What is happening in Venezuela, rocked since early February by weeks of almost daily protests? The government’s arrest of students in the city of San Cristobal denouncing campus insecurity sparked a chain reaction of protests by students and upper middleclass Venezuelans who oppose the populist government of President Nicolas Maduro. Maduro narrowly won an election in April 2013 to replace his mentor and leader of the socialist revolution in Venezuela, Hugo Chavez. The opposition blames him for one of the highest rates of violent crime in the world, an economy racked by high inflation, and chronic shortages of basic foods. They also accuse the government of repression of peaceful demonstrations and control of the press. The following piece was published in the May-June 2014 NewsNotes.
Images in U.S. mass media of protesters barricading streets, running battles with riot police or National Guard, and huge demonstrations give the impression of a country on the verge of civil war. Indeed, Secretary of State John Kerry has accused President Maduro of waging "a terror campaign against his own people" and threatens, along with some members of Congress, economic sanctions against Venezuela.
While U.S. media has generally portrayed the situation in Venezuela as peaceful protests being broken up violently by Venezuelan government security forces, the reality is more complex. The government has sometimes forcefully repressed protesters, even to the point that three were shot to death apparently by intelligence agents. On the other hand, many of the protests have been violent as well, and six members of the National Guard have lost their lives. A number of government supporters have also been killed while trying to remove barricades or get around a protest.
Though some protests are peaceful, small groups of masked protesters, especially in wealthier sections of eastern Caracas, wage heated street battles with the National Guard and riot police. At least two citizens on motorbikes were killed when they drove into razor wire strung by protesters across the street as part of their effort to shut down commerce.
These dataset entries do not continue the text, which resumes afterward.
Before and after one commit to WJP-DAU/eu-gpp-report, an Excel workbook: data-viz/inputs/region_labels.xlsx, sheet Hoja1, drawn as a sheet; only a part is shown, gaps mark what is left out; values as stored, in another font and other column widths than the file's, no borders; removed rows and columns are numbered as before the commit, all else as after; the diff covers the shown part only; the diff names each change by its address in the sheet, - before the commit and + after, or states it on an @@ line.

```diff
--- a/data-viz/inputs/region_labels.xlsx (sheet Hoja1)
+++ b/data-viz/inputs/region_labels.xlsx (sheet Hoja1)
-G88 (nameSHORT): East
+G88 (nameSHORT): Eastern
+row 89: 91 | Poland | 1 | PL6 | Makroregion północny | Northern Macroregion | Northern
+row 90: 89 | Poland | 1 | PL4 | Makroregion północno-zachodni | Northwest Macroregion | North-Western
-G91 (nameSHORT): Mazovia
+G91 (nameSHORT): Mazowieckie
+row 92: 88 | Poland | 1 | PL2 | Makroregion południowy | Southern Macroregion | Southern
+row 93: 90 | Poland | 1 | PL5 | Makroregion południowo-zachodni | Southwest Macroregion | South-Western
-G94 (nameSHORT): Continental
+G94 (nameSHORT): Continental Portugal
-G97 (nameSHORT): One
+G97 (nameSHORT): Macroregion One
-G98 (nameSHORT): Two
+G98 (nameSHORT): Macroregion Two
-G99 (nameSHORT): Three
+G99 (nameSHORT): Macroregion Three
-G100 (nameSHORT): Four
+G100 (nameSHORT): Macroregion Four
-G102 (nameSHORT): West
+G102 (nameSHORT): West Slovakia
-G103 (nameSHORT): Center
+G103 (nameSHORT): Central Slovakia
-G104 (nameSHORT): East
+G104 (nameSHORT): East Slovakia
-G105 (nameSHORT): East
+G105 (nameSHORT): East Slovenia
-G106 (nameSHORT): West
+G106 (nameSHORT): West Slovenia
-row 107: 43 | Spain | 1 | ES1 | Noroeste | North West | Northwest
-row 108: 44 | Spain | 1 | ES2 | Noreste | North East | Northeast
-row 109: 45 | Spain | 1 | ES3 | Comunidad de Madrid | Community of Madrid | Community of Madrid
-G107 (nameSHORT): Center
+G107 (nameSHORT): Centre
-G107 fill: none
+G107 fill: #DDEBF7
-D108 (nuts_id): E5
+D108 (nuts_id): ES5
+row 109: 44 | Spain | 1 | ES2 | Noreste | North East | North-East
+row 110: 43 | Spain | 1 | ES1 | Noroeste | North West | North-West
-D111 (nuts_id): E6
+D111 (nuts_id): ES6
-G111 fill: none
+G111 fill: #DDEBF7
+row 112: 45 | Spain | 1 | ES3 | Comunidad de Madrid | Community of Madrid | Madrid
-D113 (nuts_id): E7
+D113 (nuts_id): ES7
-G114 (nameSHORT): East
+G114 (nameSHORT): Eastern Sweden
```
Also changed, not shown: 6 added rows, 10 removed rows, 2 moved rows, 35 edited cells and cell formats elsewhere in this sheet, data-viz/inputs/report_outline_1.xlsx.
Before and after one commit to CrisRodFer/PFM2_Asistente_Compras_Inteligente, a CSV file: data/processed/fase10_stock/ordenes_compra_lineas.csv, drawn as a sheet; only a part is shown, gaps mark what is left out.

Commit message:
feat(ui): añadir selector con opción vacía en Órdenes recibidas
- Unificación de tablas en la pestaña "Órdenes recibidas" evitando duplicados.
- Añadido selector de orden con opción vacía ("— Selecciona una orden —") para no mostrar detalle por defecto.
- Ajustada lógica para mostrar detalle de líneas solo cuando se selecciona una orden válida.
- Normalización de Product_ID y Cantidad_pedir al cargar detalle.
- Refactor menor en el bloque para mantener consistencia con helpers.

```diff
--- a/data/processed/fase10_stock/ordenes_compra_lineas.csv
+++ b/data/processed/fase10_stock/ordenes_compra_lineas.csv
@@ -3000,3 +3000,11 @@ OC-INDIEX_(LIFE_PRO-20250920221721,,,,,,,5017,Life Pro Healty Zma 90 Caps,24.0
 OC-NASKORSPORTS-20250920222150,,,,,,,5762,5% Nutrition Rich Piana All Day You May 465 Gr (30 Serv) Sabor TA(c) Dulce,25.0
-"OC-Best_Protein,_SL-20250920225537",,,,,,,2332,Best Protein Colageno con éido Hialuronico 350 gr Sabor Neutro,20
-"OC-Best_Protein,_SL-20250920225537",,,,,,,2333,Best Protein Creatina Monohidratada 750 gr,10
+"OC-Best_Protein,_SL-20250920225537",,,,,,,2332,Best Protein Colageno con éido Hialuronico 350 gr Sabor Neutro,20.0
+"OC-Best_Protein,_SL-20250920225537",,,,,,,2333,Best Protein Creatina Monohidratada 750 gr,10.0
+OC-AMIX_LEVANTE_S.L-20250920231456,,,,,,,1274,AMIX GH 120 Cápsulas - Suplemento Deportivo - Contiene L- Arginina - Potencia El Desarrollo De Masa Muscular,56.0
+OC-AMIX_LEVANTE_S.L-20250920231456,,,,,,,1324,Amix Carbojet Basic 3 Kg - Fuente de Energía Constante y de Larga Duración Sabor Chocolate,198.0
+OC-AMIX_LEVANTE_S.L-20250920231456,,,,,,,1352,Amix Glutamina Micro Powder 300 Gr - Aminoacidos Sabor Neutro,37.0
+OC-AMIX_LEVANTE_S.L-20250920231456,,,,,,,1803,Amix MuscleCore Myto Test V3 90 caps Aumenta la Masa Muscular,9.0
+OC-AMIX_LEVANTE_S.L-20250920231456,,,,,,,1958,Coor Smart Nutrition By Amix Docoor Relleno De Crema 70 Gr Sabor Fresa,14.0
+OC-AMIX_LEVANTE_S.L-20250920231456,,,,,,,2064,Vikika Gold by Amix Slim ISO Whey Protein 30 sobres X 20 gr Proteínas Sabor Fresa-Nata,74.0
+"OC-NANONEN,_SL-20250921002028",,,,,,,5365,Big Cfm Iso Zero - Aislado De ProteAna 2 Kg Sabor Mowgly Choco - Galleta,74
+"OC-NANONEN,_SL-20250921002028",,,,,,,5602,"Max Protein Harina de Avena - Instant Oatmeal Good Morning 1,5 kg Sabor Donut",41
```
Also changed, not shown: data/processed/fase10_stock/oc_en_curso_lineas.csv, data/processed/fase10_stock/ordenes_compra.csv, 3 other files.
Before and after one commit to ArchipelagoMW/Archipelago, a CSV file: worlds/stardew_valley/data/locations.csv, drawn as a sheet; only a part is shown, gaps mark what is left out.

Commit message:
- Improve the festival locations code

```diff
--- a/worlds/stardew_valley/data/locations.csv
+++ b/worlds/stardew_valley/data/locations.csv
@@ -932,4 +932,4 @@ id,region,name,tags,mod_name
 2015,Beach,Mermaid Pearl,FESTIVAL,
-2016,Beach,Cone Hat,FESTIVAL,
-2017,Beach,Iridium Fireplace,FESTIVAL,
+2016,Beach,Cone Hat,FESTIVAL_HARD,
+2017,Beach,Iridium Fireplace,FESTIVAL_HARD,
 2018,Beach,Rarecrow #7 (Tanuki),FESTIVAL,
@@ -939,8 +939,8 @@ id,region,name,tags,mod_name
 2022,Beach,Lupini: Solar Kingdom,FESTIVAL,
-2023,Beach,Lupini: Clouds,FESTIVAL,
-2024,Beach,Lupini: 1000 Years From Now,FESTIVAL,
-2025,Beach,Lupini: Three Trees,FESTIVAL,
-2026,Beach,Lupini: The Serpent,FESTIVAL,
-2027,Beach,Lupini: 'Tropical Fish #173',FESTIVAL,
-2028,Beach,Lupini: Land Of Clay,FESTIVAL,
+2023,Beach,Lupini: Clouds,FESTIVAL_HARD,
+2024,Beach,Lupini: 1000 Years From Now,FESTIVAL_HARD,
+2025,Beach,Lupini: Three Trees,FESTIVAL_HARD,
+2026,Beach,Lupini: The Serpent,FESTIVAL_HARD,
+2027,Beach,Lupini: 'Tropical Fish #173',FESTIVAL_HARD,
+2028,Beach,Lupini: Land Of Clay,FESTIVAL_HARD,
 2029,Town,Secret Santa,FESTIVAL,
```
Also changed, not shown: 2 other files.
Who are the protesters? On January 23, two hardline leaders of the opposition, Leopoldo Lopez and Maria Corina Machado, called for street protests to force Maduro’s "exit." While discontent with inflation and street crime is widespread, the protests have been largely limited to upper middle-class opposition areas and to university students; poor and working class people in the populous barrios still largely support the government. Having lost the presidential election of April 2013 and also local elections last December, the opposition is divided over whether to use violent street protest to achieve what they have failed to do democratically: regime change.
In a February 28 statement, the Latin American Council of Churches (CLAI) affirmed the right to protest as essential to democracy but denounced "the antidemocratic violence that seeks to change government in Venezuela by force."
In fact, the protests are less widespread than apparent in the mass media. A School of the Americas Watch (SOAW) delegation of U.S. church people in mid-March was surprised to find most of the country peaceful: "We experienced a country where schools, businesses, transportation and services seem to be functioning at a normal pace. In fact, of 337 municipalities, only 18 have experienced incidents of violent protest. We are, however, aware that in the border states with Colombia and in some wealthy neighborhoods incidents of violence continue to persist."
The Venezuelan government’s response to these protests has varied from heavy-handed to conciliatory. The student protests in February were often met with disproportionate use of force, inciting an escalation of violence. Attorney General Luisa Ortega has recognized that security forces engaged in "excesses" and has arrested 21 members in relation to the three deaths mentioned above and is investigating 60 other alleged human rights violations of protesters.
The Venezuelan human rights group PROVEA is concerned about numerous reports of unidentified civilians firing on protesters and criticizes Maduro for "inciting the population to confront protesters," using provocative terms such as "fascists" to describe them.
At the same time, the Maduro government has made several overtures to the opposition for dialogue and on April 10 hosted a nationally televised live dialogue between opposition and government leaders – the first public dialogue between them in 15 years.
Indeed, more open dialogue is needed if Venezuela is going to overcome this difficult moment. On February 26 Pope Francis prayed at the end of a public audience that "the whole Venezuelan people, beginning with political leaders and institutions, will endeavor to promote reconciliation through mutual forgiveness and a sincere dialogue" and has encouraged the papal nuncio to Venezuela to take an active part in promoting dialogue.
Breaking with the effort of the United States and the government of Panama to have the Organization of American States (OAS) condemn the Venezuelan government, the OAS adopted a declaration on March 7 in "appreciation, full support and encouragement for the initiatives and the efforts of the democratically-elected Government of Venezuela" and encouraged it and the opposition to "move forward with the process of national dialogue towards political and social reconciliation."
Lisa Sullivan served as a Maryknoll lay missioner in Venezuela and now is Latin America coordinator for SOAW. In March, she wrote from her home in Venezuela: "The violence must end. All Venezuelans can and must contribute to the return of peace and order. The government should continue to detain and investigate security forces who responded with violence. Radical forces in the opposition must take down roadblocks that create havoc for their own neighbors. And the international media should be called for their efforts to misrepresent the current reality in Venezuela."